Next Article in Journal
Fischer–Tropsch: Product Selectivity–The Fingerprint of Synthetic Fuels
Previous Article in Journal
Heterogeneous Fenton-Like Degradation of p-Nitrophenol over Tailored Carbon-Based Materials
Previous Article in Special Issue
Microbial Reduction of Cholesterol to Coprostanol: An Old Concept and New Insights
Article Menu
Issue 3 (March) cover image

Export Article

Open AccessReview
Catalysts 2019, 9(3), 260;

Biocatalyzed Synthesis of Statins: A Sustainable Strategy for the Preparation of Valuable Drugs

Department of Chemistry in Pharmaceutical Sciences, Faculty of Pharmacy, Complutense University of Madrid, Campus de Moncloa, E-28040 Madrid, Spain
Department of Pharmaceutical Chemistry, Faculty of Life Sciences, Althanstrasse 14, A-1090 Vienna, Austria
Author to whom correspondence should be addressed.
Received: 25 February 2019 / Revised: 7 March 2019 / Accepted: 9 March 2019 / Published: 14 March 2019
Full-Text   |   PDF [2719 KB, uploaded 14 March 2019]   |  


Statins, inhibitors of 3-hydroxy-3-methylglutaryl coenzyme A (HMG-CoA) reductase, are the largest selling class of drugs prescribed for the pharmacological treatment of hypercholesterolemia and dyslipidaemia. Statins also possess other therapeutic effects, called pleiotropic, because the blockade of the conversion of HMG-CoA to (R)-mevalonate produces a concomitant inhibition of the biosynthesis of numerous isoprenoid metabolites (e.g., geranylgeranyl pyrophosphate (GGPP) or farnesyl pyrophosphate (FPP)). Thus, the prenylation of several cell signalling proteins (small GTPase family members: Ras, Rac, and Rho) is hampered, so that these molecular switches, controlling multiple pathways and cell functions (maintenance of cell shape, motility, factor secretion, differentiation, and proliferation) are regulated, leading to beneficial effects in cardiovascular health, regulation of the immune system, anti-inflammatory and immunosuppressive properties, prevention and treatment of sepsis, treatment of autoimmune diseases, osteoporosis, kidney and neurological disorders, or even in cancer therapy. Thus, there is a growing interest in developing more sustainable protocols for preparation of statins, and the introduction of biocatalyzed steps into the synthetic pathways is highly advantageous—synthetic routes are conducted under mild reaction conditions, at ambient temperature, and can use water as a reaction medium in many cases. Furthermore, their high selectivity avoids the need for functional group activation and protection/deprotection steps usually required in traditional organic synthesis. Therefore, biocatalysis provides shorter processes, produces less waste, and reduces manufacturing costs and environmental impact. In this review, we will comment on the pleiotropic effects of statins and will illustrate some biotransformations nowadays implemented for statin synthesis. View Full-Text
Keywords: biocatalysis; biotransformations; statins; pleiotropic effects biocatalysis; biotransformations; statins; pleiotropic effects

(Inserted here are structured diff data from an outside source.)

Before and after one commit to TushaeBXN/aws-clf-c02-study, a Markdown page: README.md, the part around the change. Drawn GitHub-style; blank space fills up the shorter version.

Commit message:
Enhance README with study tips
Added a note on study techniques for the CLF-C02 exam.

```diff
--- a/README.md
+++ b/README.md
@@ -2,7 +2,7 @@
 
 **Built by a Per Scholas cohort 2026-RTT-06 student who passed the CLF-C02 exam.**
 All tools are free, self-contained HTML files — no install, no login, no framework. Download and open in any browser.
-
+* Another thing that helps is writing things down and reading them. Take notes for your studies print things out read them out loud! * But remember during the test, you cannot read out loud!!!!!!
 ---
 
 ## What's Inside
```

Graphical abstract

This is an open access article distributed under the Creative Commons Attribution License which permits unrestricted use, distribution, and reproduction in any medium, provided the original work is properly cited (CC BY 4.0).

Share & Cite This Article

MDPI and ACS Style

Hoyos, P.; Pace, V.; Alcántara, A.R. Biocatalyzed Synthesis of Statins: A Sustainable Strategy for the Preparation of Valuable Drugs. Catalysts 2019, 9, 260.

Show more citation formats Show less citations formats

Note that from the first issue of 2016, MDPI journals use article numbers instead of page numbers. See further details here.

Related Articles

Article Metrics

Article Access Statistics



[Return to top]
Catalysts EISSN 2073-4344 Published by MDPI AG, Basel, Switzerland RSS E-Mail Table of Contents Alert
Back to Top